» **Web page edit records**:
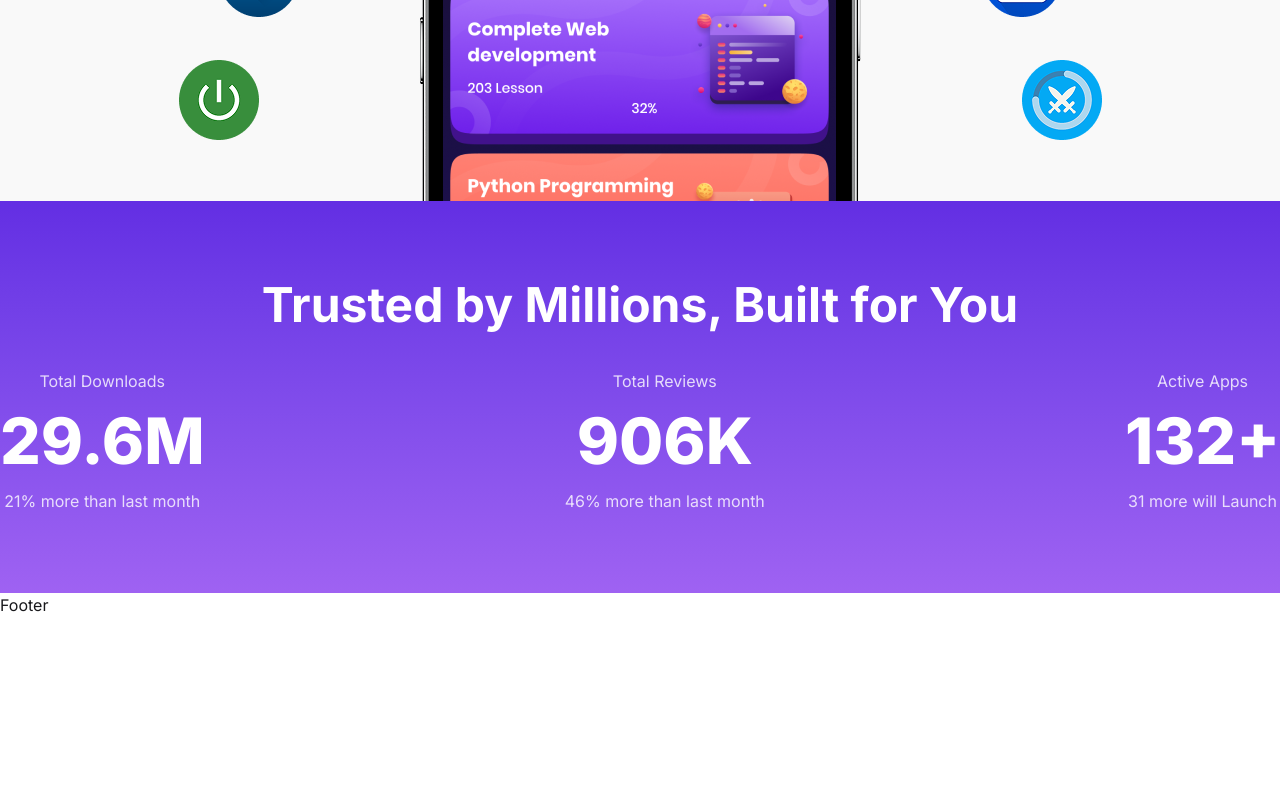
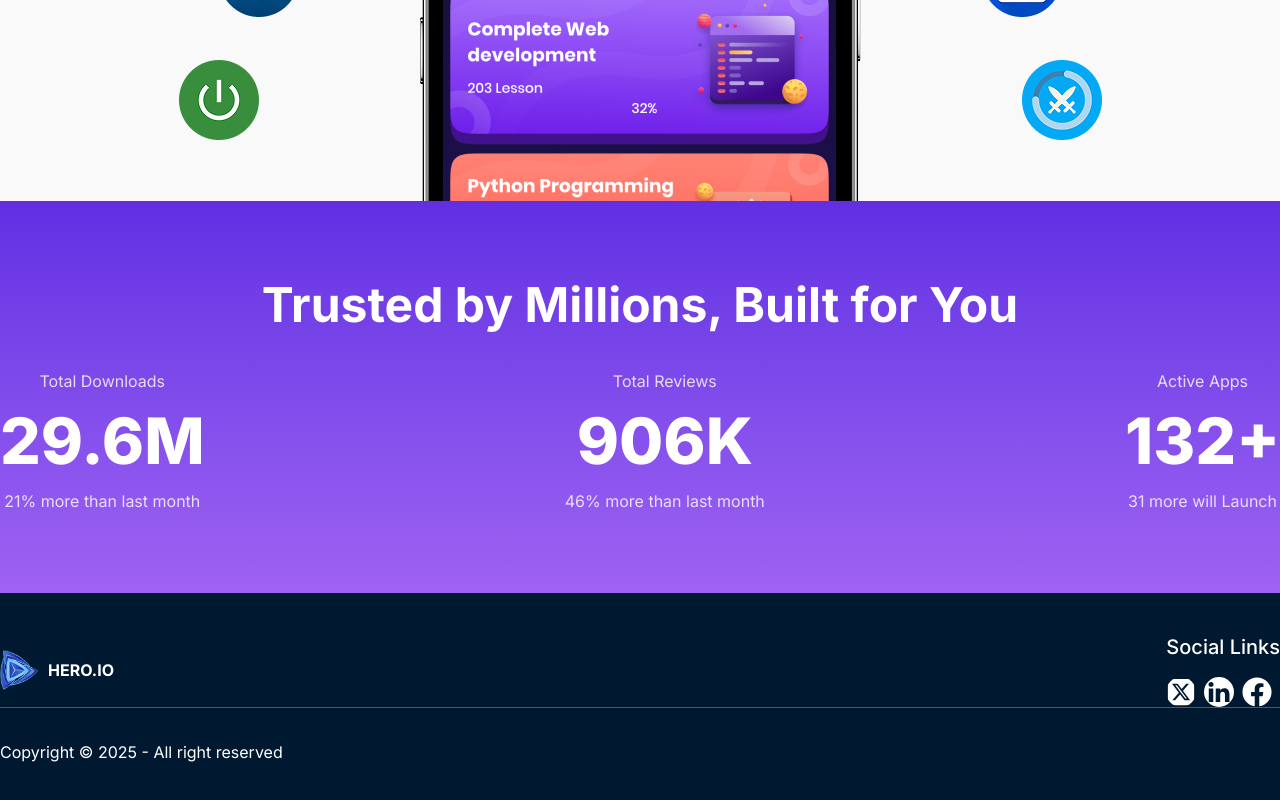
Before and after one commit to jubayer50/hero-io, a React (Vite) app: page / in a window 1280 px wide. Shown: the part 779-1579 px from the top of the page. Before the commit the page ends 1396 px from the top, so only its background shows below. Built offline with nearby package versions, Linux system fonts and the light colour scheme.

Commit message:
footer design

```diff
--- a/src/Components/Sheared/Footer.jsx
+++ b/src/Components/Sheared/Footer.jsx
@@ -1,7 +1,36 @@
 import React from "react";
+import Logo from "../../assets/logo.png";
+import { FaFacebook } from "react-icons/fa";
+import { BsLinkedin } from "react-icons/bs";
+import { FaSquareXTwitter } from "react-icons/fa6";
 
 const Footer = () => {
-  return <div>Footer</div>;
+  return (
+    <footer className="bg-[#001931] py-10">
+      <div className="max-w-360 mx-auto text-white">
+        <div className="flex justify-between">
+          <div className="flex items-center gap-2">
+            <img className="max-w-10" src={Logo} alt="" />
+            <h2 className="font-bold">HERO.IO</h2>
+          </div>
+
+          <div className="space-y-4">
+            <p className="font-medium text-xl">Social Links</p>
+
+            <div className="flex gap-2 text-3xl">
+              <FaSquareXTwitter className="rounded-full"></FaSquareXTwitter>
+              <BsLinkedin className="rounded-full"></BsLinkedin>
+              <FaFacebook></FaFacebook>
+            </div>
+          </div>
+        </div>
+
+        <p className=" pt-8 border-t border-[#E5E7EB50]">
+          Copyright © 2025 - All right reserved
+        </p>
+      </div>
+    </footer>
+  );
 };
 
 export default Footer;
```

» **Exercise**: Going line by line through the data, tally each one that includes the string "import", and answer with the tally only.

» **Response to this task**: 5